While a difference of a single percentage point may not sound like much, in a $19 trillion economy, the stakes are huge. The acceleration could also help lift wage growth, which has been frustratingly slow for years despite steady hiring, a surging stock market and rising home prices.
The new second-quarter estimate “points to solid momentum in domestic demand,” Barclays said in a note to clients immediately after the figure was released. “Altogether, the data show more momentum in the domestic economy.”
Private-sector estimates of third-quarter growth have also inched higher lately. Macroeconomic Advisers now forecasts a 3.4 percent expansion rate for the current quarter, up from the 2.9 percent figure it forecast earlier this month.
Increases in consumer spending and business investment powered nearly all of the revision issued on Wednesday.
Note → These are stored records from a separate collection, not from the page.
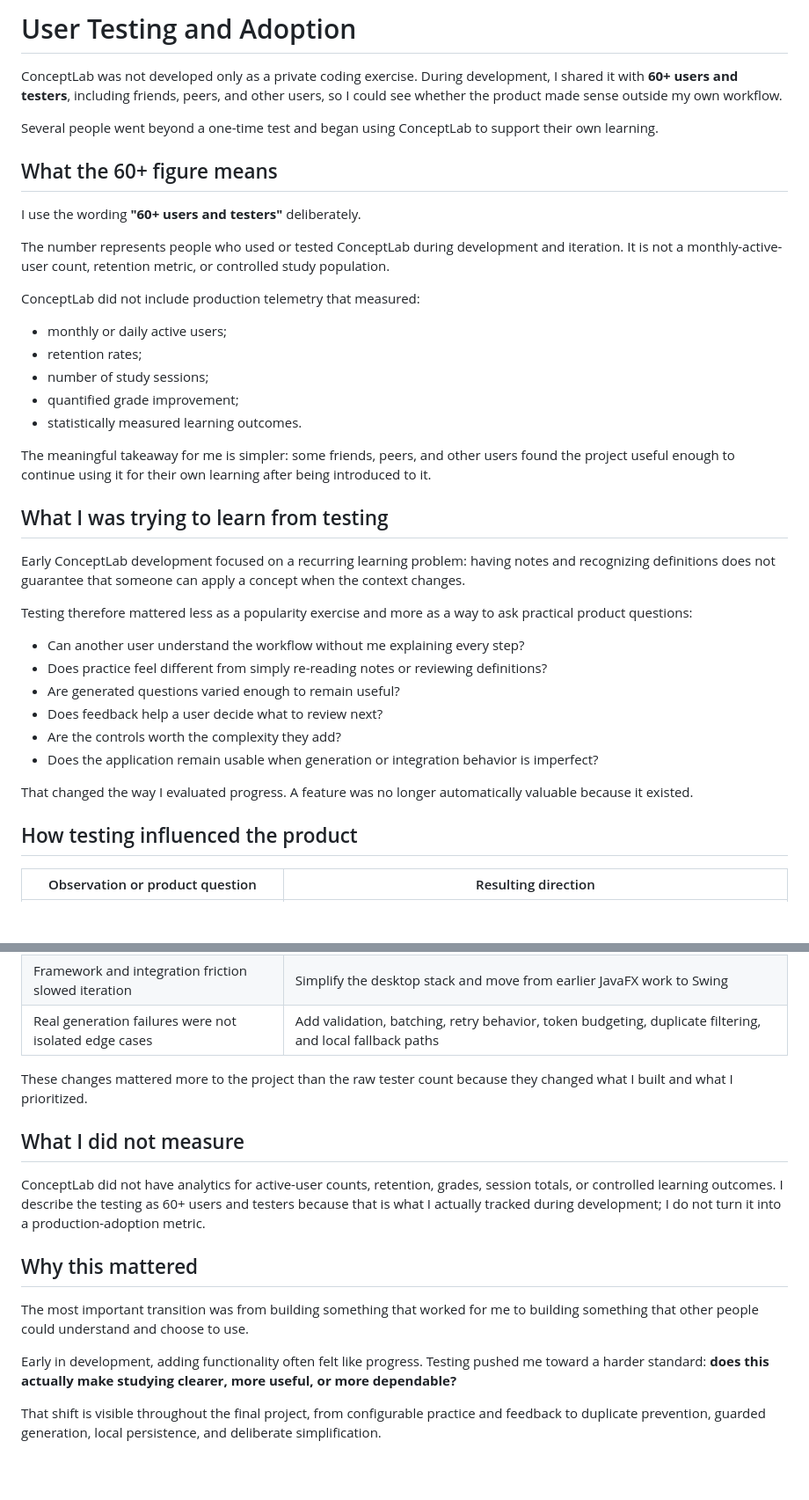
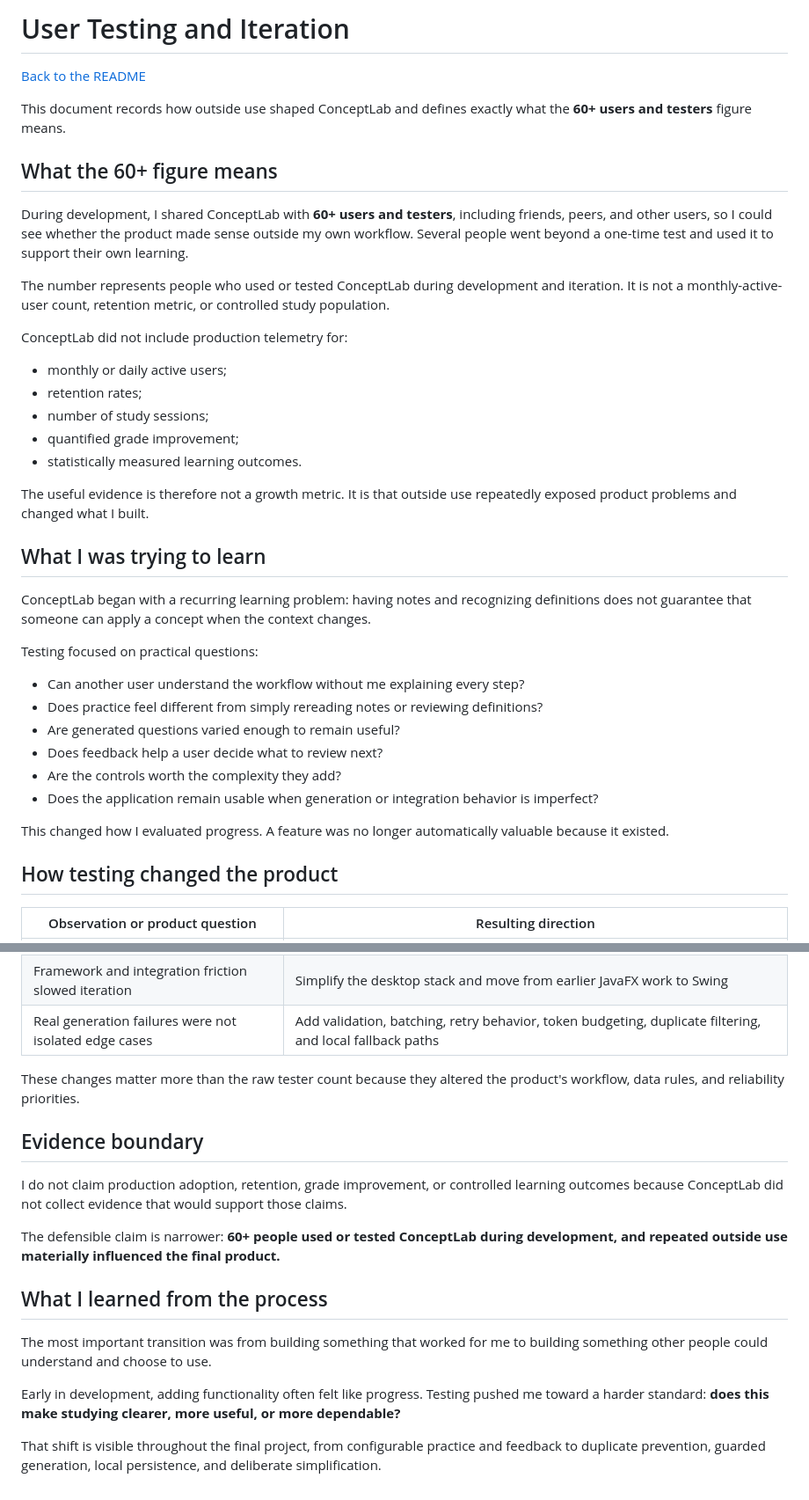
Before and after one commit to kzhu37/ConceptLab.Java-Portfolio, a Markdown page: docs/USER_TESTING.md, 2 parts joined by grey strips. Shown at 88% size. Drawn GitHub-style; blank space fills up the shorter version.

```diff
--- a/docs/USER_TESTING.md
+++ b/docs/USER_TESTING.md
@@ -1,16 +1,16 @@
-# User Testing and Adoption
+# User Testing and Iteration
 
-ConceptLab was not developed only as a private coding exercise. During development, I shared it with **60+ users and testers**, including friends, peers, and other users, so I could see whether the product made sense outside my own workflow.
+[Back to the README](../README.md)
 
-Several people went beyond a one-time test and began using ConceptLab to support their own learning.
+This document records how outside use shaped ConceptLab and defines exactly what the **60+ users and testers** figure means.
 
 ## What the 60+ figure means
 
-I use the wording **"60+ users and testers"** deliberately.
+During development, I shared ConceptLab with **60+ users and testers**, including friends, peers, and other users, so I could see whether the product made sense outside my own workflow. Several people went beyond a one-time test and used it to support their own learning.
 
 The number represents people who used or tested ConceptLab during development and iteration. It is not a monthly-active-user count, retention metric, or controlled study population.
 
-ConceptLab did not include production telemetry that measured:
+ConceptLab did not include production telemetry for:
 
 - monthly or daily active users;
 - retention rates;
@@ -18,24 +18,24 @@ ConceptLab did not include production telemetry that measured:
 - quantified grade improvement;
 - statistically measured learning outcomes.
 
-The meaningful takeaway for me is simpler: some friends, peers, and other users found the project useful enough to continue using it for their own learning after being introduced to it.
+The useful evidence is therefore not a growth metric. It is that outside use repeatedly exposed product problems and changed what I built.
 
-## What I was trying to learn from testing
+## What I was trying to learn
 
-Early ConceptLab development focused on a recurring learning problem: having notes and recognizing definitions does not guarantee that someone can apply a concept when the context changes.
+ConceptLab began with a recurring learning problem: having notes and recognizing definitions does not guarantee that someone can apply a concept when the context changes.
 
-Testing therefore mattered less as a popularity exercise and more as a way to ask practical product questions:
+Testing focused on practical questions:
 
 - Can another user understand the workflow without me explaining every step?
-- Does practice feel different from simply re-reading notes or reviewing definitions?
+- Does practice feel different from simply rereading notes or reviewing definitions?
 - Are generated questions varied enough to remain useful?
 - Does feedback help a user decide what to review next?
 - Are the controls worth the complexity they add?
 - Does the application remain usable when generation or integration behavior is imperfect?
 
-That changed the way I evaluated progress. A feature was no longer automatically valuable because it existed.
+This changed how I evaluated progress. A feature was no longer automatically valuable because it existed.
 
-## How testing influenced the product
+## How testing changed the product
 
 | Observation or product question | Resulting direction |
 | --- | --- |
@@ -47,16 +47,18 @@ That changed the way I evaluated progress. A feature was no longer automatically
 | Framework and integration friction slowed iteration | Simplify the desktop stack and move from earlier JavaFX work to Swing |
 | Real generation failures were not isolated edge cases | Add validation, batching, retry behavior, token budgeting, duplicate filtering, and local fallback paths |
 
-These changes mattered more to the project than the raw tester count because they changed what I built and what I prioritized.
+These changes matter more than the raw tester count because they altered the product's workflow, data rules, and reliability priorities.
 
-## What I did not measure
+## Evidence boundary
 
-ConceptLab did not have analytics for active-user counts, retention, grades, session totals, or controlled learning outcomes. I describe the testing as 60+ users and testers because that is what I actually tracked during development; I do not turn it into a production-adoption metric.
+I do not claim production adoption, retention, grade improvement, or controlled learning outcomes because ConceptLab did not collect evidence that would support those claims.
 
-## Why this mattered
+The defensible claim is narrower: **60+ people used or tested ConceptLab during development, and repeated outside use materially influenced the final product.**
 
-The most important transition was from building something that worked for me to building something that other people could understand and choose to use.
+## What I learned from the process
 
-Early in development, adding functionality often felt like progress. Testing pushed me toward a harder standard: **does this actually make studying clearer, more useful, or more dependable?**
+The most important transition was from building something that worked for me to building something other people could understand and choose to use.
+
+Early in development, adding functionality often felt like progress. Testing pushed me toward a harder standard: **does this make studying clearer, more useful, or more dependable?**
 
 That shift is visible throughout the final project, from configurable practice and feedback to duplicate prevention, guarded generation, local persistence, and deliberate simplification.
```
Also changed, not shown: README.md (+24 -29 lines).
Factors like net exports and residential investment barely changed, while government spending added only 0.1 percentage point.
The Commerce Department offers three estimates of growth as more data becomes available, with the third and final figure for second-quarter economic activity to be released on Sept. 28.